- What to do -
Extract each line of the records below that contains the word "utility".

(Saved data entries)
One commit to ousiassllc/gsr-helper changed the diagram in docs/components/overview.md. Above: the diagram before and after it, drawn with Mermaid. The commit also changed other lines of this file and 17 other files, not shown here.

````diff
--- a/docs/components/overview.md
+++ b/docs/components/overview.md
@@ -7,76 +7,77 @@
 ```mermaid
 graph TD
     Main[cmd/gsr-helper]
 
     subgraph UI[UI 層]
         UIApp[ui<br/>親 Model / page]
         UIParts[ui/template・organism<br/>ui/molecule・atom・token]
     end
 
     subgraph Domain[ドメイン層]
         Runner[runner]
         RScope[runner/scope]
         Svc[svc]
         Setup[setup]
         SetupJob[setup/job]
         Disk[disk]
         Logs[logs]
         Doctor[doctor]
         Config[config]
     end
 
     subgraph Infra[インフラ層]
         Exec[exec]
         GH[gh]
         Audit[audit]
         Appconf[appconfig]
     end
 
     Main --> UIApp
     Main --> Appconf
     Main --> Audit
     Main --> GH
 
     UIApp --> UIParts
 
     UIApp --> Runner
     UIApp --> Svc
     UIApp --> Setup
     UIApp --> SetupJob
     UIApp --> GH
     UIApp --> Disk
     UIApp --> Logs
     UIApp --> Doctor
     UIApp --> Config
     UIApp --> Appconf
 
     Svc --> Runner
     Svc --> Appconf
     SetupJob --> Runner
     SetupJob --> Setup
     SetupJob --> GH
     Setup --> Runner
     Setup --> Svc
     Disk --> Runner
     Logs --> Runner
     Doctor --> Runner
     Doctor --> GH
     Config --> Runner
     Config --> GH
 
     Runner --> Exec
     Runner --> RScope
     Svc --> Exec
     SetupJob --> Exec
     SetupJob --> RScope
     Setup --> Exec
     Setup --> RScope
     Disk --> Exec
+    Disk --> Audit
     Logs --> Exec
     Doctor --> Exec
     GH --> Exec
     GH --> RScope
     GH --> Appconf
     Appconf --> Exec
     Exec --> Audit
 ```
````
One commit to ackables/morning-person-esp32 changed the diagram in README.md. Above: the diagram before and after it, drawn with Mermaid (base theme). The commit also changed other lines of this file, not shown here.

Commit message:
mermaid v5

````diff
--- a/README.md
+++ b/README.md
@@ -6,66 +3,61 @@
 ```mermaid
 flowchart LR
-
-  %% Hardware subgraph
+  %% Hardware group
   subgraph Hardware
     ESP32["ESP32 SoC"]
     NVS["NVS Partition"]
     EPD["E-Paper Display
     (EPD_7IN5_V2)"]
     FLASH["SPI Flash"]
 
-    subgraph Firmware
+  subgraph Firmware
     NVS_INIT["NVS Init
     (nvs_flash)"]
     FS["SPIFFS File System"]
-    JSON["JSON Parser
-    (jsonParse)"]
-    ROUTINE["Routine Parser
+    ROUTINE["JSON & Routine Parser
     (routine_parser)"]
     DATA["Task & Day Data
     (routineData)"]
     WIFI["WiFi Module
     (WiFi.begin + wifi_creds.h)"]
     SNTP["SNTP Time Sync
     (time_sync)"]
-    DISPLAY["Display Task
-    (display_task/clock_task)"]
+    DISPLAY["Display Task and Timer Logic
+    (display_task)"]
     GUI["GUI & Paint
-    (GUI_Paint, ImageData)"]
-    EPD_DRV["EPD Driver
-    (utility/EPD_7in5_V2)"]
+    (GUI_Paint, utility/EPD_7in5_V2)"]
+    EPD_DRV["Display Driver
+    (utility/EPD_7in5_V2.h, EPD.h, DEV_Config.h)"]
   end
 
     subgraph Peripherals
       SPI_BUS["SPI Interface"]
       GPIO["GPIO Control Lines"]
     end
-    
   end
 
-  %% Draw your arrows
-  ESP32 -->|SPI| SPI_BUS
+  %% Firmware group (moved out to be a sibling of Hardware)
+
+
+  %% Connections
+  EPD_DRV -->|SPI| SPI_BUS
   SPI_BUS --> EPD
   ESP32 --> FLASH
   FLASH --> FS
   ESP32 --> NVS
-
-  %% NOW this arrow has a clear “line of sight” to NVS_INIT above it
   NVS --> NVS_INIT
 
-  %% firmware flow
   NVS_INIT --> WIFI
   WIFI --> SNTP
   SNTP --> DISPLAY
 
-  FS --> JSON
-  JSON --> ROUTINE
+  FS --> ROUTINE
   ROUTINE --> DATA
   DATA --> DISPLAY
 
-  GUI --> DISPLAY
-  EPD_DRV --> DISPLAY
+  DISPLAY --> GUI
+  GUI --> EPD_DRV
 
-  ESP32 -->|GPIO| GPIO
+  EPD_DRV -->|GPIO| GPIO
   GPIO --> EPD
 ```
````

- Solution -
-    (utility/EPD_7in5_V2)"]
+    (GUI_Paint, utility/EPD_7in5_V2)"]
+    (utility/EPD_7in5_V2.h, EPD.h, DEV_Config.h)"]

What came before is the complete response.